This is all great stuff. And it’s an encouraging, if belated, strategy change for a company that didn’t always see the need to reach out and touch someone. This newfound touchy-feely-ness likely plays well with shareholders, as well, who doubtless appreciate that Thorsten Heins feels their pain. A little bit of empathy is a good thing, but it’s far from enough. The company has upped the volume and turned its listening devices to full, and seems absolutely genuine in its wish to rewrite the script. It’s a great place to start, but it’s just that: A start.
When the final analysis of this year’s AGM is folded up and put away neatly, the simple, stark fact remains: It was just a meeting. Lots of words, many of them encouraging, were floated around the room, along with lots of encouraging thoughts, lots of tightly scripted messaging, and lots of suddenly helpful minders doing what many of us has hoped they’d have been doing all along.
Words – especially perfectly spun phrasings that get more than a little grating after weeks of repetition – no longer matter. Actions do. Words won’t stabilize the revenue situation and please investors. Words won’t bring the company back from the brink.

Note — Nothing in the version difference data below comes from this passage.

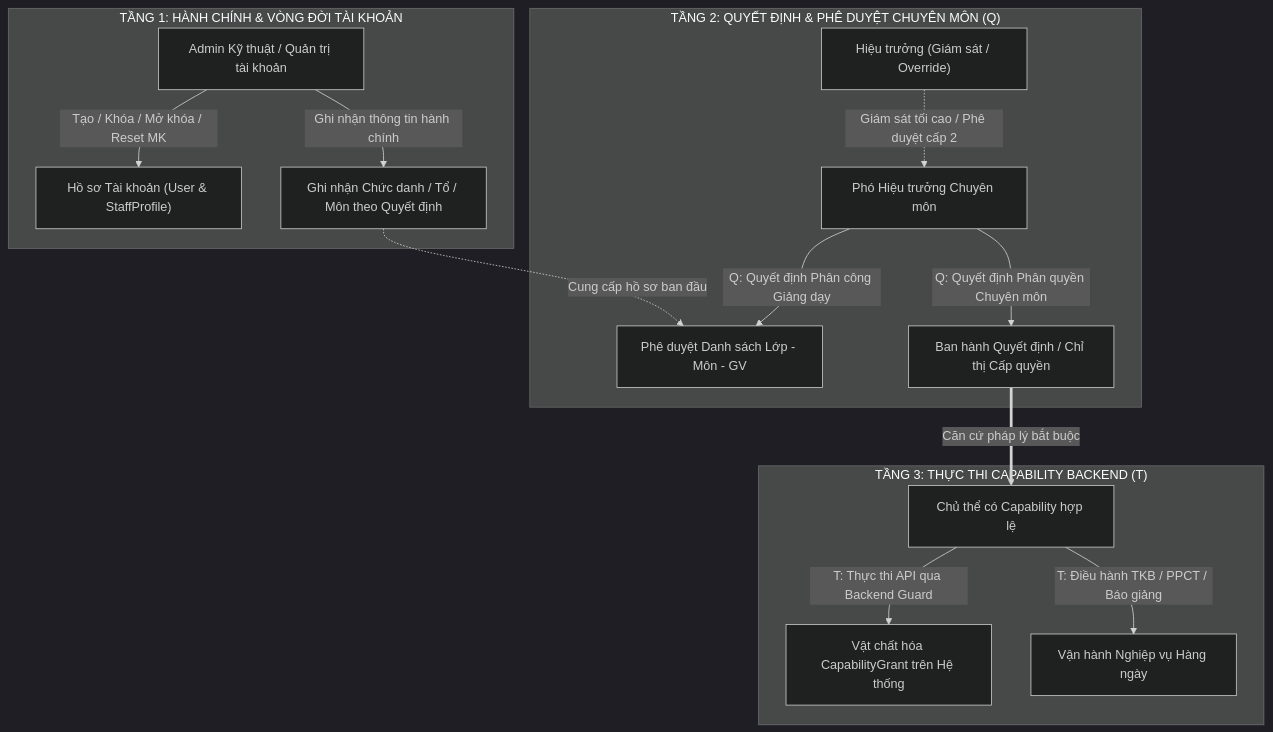
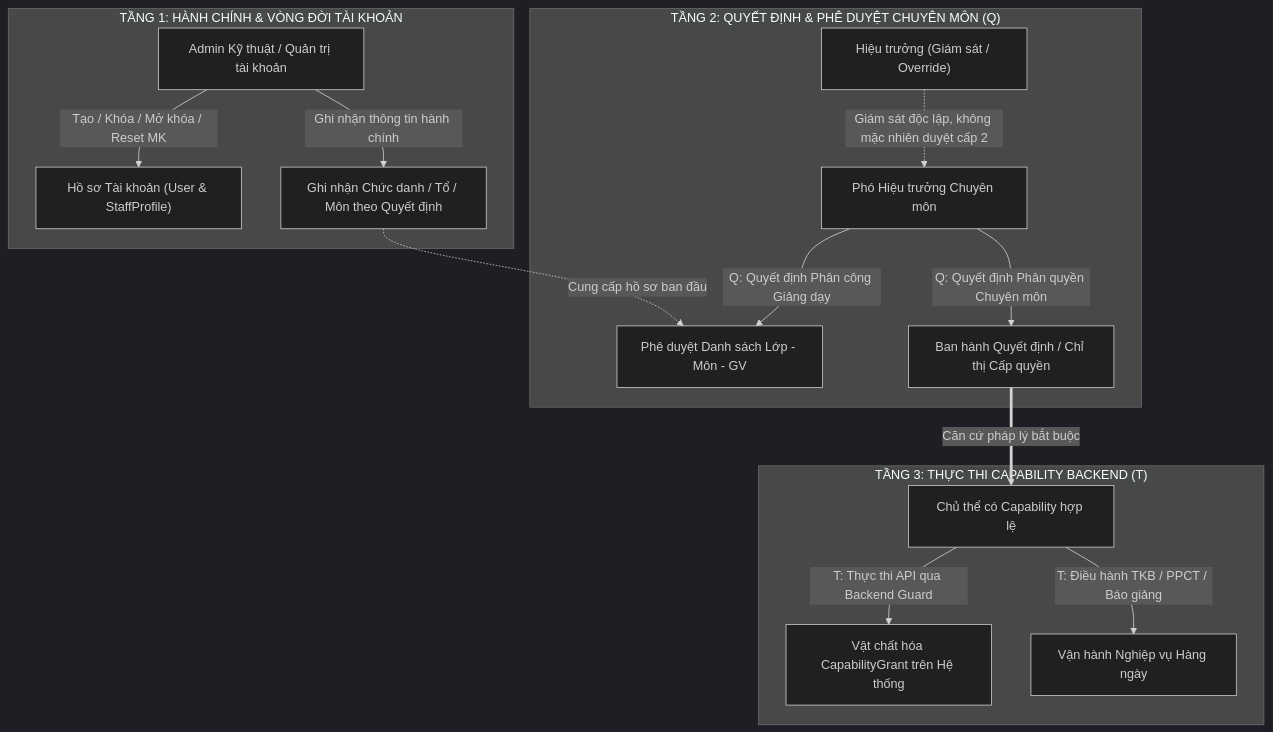
One commit to hvtnguyenson-code/baogiang-damsan changed the first of 4 diagrams in docs/requirements/P5-057-WS1-ACADEMIC-AUTHORITY-DECISION-RECORD-DRAFT.md. Above: the diagram before and after it, drawn with Mermaid (dark theme). The commit also changed other lines of this file and 2 other files, not shown here.

````diff
--- a/docs/requirements/P5-057-WS1-ACADEMIC-AUTHORITY-DECISION-RECORD-DRAFT.md
+++ b/docs/requirements/P5-057-WS1-ACADEMIC-AUTHORITY-DECISION-RECORD-DRAFT.md
@@ -75,25 +75,25 @@
 ```mermaid
 flowchart TD
     subgraph TANG_1["TẦNG 1: HÀNH CHÍNH & VÒNG ĐỜI TÀI KHOẢN"]
         ADMIN["Admin Kỹ thuật / Quản trị tài khoản"]
         ADMIN -->|Tạo / Khóa / Mở khóa / Reset MK| ACC["Hồ sơ Tài khoản (User & StaffProfile)"]
         ADMIN -->|Ghi nhận thông tin hành chính| ROLE_REC["Ghi nhận Chức danh / Tổ / Môn theo Quyết định"]
     end
 
     subgraph TANG_2["TẦNG 2: QUYẾT ĐỊNH & PHÊ DUYỆT CHUYÊN MÔN (Q)"]
         PHT["Phó Hiệu trưởng Chuyên môn"]
         HT["Hiệu trưởng (Giám sát / Override)"]
         PHT -->|Q: Quyết định Phân công Giảng dạy| DEC_ASSIGN["Phê duyệt Danh sách Lớp - Môn - GV"]
         PHT -->|Q: Quyết định Phân quyền Chuyên môn| DEC_CAP["Ban hành Quyết định / Chỉ thị Cấp quyền"]
-        HT -.->|Giám sát tối cao / Phê duyệt cấp 2| PHT
+        HT -.->|Giám sát độc lập, không mặc nhiên duyệt cấp 2| PHT
     end
 
     subgraph TANG_3["TẦNG 3: THỰC THI CAPABILITY BACKEND (T)"]
         API_ACTOR["Chủ thể có Capability hợp lệ"]
         API_ACTOR -->|T: Thực thi API qua Backend Guard| EXEC_GRANT["Vật chất hóa CapabilityGrant trên Hệ thống"]
         API_ACTOR -->|T: Điều hành TKB / PPCT / Báo giảng| EXEC_OPS["Vận hành Nghiệp vụ Hàng ngày"]
     end
 
     ROLE_REC -.->|Cung cấp hồ sơ ban đầu| DEC_ASSIGN
     DEC_CAP ==>|Căn cứ pháp lý bắt buộc| API_ACTOR
 ```
````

Just over five months from now, the company will launch a set of products that will either save its fortunes or kill them. Investors want, expect and deserve a full reckoning of why the company crashed to the extent that it did, and how the company intends to return at least some of the massive value shareholder value that disappeared in the process. When – or indeed if – all those lovely words of encouragement turn into concrete, market-leading products that sell well and drive the bottom line, we can celebrate. But not a moment sooner

Media Mayor Inc.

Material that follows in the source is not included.